Dataset records Start Marker

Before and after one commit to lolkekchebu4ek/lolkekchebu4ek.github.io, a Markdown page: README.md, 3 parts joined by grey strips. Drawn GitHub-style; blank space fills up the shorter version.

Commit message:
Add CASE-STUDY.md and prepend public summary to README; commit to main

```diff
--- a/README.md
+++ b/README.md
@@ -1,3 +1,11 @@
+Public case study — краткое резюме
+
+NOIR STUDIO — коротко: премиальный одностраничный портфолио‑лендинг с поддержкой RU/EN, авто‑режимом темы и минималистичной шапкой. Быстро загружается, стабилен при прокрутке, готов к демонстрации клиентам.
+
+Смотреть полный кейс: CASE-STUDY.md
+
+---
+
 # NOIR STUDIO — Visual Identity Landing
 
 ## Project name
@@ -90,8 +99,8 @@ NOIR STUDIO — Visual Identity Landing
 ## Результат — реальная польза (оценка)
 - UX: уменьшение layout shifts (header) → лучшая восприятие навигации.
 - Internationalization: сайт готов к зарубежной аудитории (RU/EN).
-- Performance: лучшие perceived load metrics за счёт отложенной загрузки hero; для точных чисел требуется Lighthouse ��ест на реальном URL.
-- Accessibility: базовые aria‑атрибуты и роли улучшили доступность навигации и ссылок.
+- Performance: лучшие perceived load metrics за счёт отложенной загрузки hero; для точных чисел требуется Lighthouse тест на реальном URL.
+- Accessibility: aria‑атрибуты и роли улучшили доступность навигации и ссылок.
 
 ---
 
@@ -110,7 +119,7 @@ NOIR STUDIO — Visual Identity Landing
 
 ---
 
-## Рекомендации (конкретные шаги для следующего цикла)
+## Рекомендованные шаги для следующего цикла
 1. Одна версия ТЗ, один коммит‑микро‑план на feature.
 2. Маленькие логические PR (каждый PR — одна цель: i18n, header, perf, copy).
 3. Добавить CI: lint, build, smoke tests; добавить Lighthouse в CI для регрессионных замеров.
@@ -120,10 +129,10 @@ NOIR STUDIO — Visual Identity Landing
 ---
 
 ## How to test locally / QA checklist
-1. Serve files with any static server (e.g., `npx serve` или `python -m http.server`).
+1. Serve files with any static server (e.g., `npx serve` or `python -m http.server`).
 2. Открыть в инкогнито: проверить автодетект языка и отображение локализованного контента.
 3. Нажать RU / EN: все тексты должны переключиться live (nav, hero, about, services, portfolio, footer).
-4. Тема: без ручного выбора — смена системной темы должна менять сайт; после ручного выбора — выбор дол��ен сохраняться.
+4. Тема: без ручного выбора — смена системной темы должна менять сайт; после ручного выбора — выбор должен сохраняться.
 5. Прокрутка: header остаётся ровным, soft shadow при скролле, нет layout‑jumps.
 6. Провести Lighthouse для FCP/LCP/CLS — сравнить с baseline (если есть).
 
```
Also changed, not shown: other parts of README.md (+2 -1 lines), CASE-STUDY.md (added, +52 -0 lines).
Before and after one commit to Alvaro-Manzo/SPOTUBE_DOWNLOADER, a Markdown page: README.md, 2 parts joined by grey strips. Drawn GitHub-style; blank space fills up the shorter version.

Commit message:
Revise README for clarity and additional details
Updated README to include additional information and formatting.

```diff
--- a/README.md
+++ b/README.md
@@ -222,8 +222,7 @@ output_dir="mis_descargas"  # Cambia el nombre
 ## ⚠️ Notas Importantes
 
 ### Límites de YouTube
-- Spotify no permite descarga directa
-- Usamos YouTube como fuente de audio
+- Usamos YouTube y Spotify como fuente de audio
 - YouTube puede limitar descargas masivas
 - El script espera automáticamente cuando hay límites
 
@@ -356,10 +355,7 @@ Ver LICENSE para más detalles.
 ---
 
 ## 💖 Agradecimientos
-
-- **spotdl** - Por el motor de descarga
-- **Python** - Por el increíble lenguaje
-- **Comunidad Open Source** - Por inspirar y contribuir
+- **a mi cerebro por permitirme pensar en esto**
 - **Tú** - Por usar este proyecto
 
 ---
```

Dataset records End Marker

§ Work instructions: Every record needs to be reproduced exactly, with none skipped.

§ Result of the task:
Before and after one commit to lolkekchebu4ek/lolkekchebu4ek.github.io, a Markdown page: README.md, 3 parts joined by grey strips. Drawn GitHub-style; blank space fills up the shorter version.

Commit message:
Add CASE-STUDY.md and prepend public summary to README; commit to main

```diff
--- a/README.md
+++ b/README.md
@@ -1,3 +1,11 @@
+Public case study — краткое резюме
+
+NOIR STUDIO — коротко: премиальный одностраничный портфолио‑лендинг с поддержкой RU/EN, авто‑режимом темы и минималистичной шапкой. Быстро загружается, стабилен при прокрутке, готов к демонстрации клиентам.
+
+Смотреть полный кейс: CASE-STUDY.md
+
+---
+
 # NOIR STUDIO — Visual Identity Landing
 
 ## Project name
@@ -90,8 +99,8 @@ NOIR STUDIO — Visual Identity Landing
 ## Результат — реальная польза (оценка)
 - UX: уменьшение layout shifts (header) → лучшая восприятие навигации.
 - Internationalization: сайт готов к зарубежной аудитории (RU/EN).
-- Performance: лучшие perceived load metrics за счёт отложенной загрузки hero; для точных чисел требуется Lighthouse ��ест на реальном URL.
-- Accessibility: базовые aria‑атрибуты и роли улучшили доступность навигации и ссылок.
+- Performance: лучшие perceived load metrics за счёт отложенной загрузки hero; для точных чисел требуется Lighthouse тест на реальном URL.
+- Accessibility: aria‑атрибуты и роли улучшили доступность навигации и ссылок.
 
 ---
 
@@ -110,7 +119,7 @@ NOIR STUDIO — Visual Identity Landing
 
 ---
 
-## Рекомендации (конкретные шаги для следующего цикла)
+## Рекомендованные шаги для следующего цикла
 1. Одна версия ТЗ, один коммит‑микро‑план на feature.
 2. Маленькие логические PR (каждый PR — одна цель: i18n, header, perf, copy).
 3. Добавить CI: lint, build, smoke tests; добавить Lighthouse в CI для регрессионных замеров.
@@ -120,10 +129,10 @@ NOIR STUDIO — Visual Identity Landing
 ---
 
 ## How to test locally / QA checklist
-1. Serve files with any static server (e.g., `npx serve` или `python -m http.server`).
+1. Serve files with any static server (e.g., `npx serve` or `python -m http.server`).
 2. Открыть в инкогнито: проверить автодетект языка и отображение локализованного контента.
 3. Нажать RU / EN: все тексты должны переключиться live (nav, hero, about, services, portfolio, footer).
-4. Тема: без ручного выбора — смена системной темы должна менять сайт; после ручного выбора — выбор дол��ен сохраняться.
+4. Тема: без ручного выбора — смена системной темы должна менять сайт; после ручного выбора — выбор должен сохраняться.
 5. Прокрутка: header остаётся ровным, soft shadow при скролле, нет layout‑jumps.
 6. Провести Lighthouse для FCP/LCP/CLS — сравнить с baseline (если есть).
 
```
Also changed, not shown: other parts of README.md (+2 -1 lines), CASE-STUDY.md (added, +52 -0 lines).
Before and after one commit to Alvaro-Manzo/SPOTUBE_DOWNLOADER, a Markdown page: README.md, 2 parts joined by grey strips. Drawn GitHub-style; blank space fills up the shorter version.

Commit message:
Revise README for clarity and additional details
Updated README to include additional information and formatting.

```diff
--- a/README.md
+++ b/README.md
@@ -222,8 +222,7 @@ output_dir="mis_descargas"  # Cambia el nombre
 ## ⚠️ Notas Importantes
 
 ### Límites de YouTube
-- Spotify no permite descarga directa
-- Usamos YouTube como fuente de audio
+- Usamos YouTube y Spotify como fuente de audio
 - YouTube puede limitar descargas masivas
 - El script espera automáticamente cuando hay límites
 
@@ -356,10 +355,7 @@ Ver LICENSE para más detalles.
 ---
 
 ## 💖 Agradecimientos
-
-- **spotdl** - Por el motor de descarga
-- **Python** - Por el increíble lenguaje
-- **Comunidad Open Source** - Por inspirar y contribuir
+- **a mi cerebro por permitirme pensar en esto**
 - **Tú** - Por usar este proyecto
 
 ---
```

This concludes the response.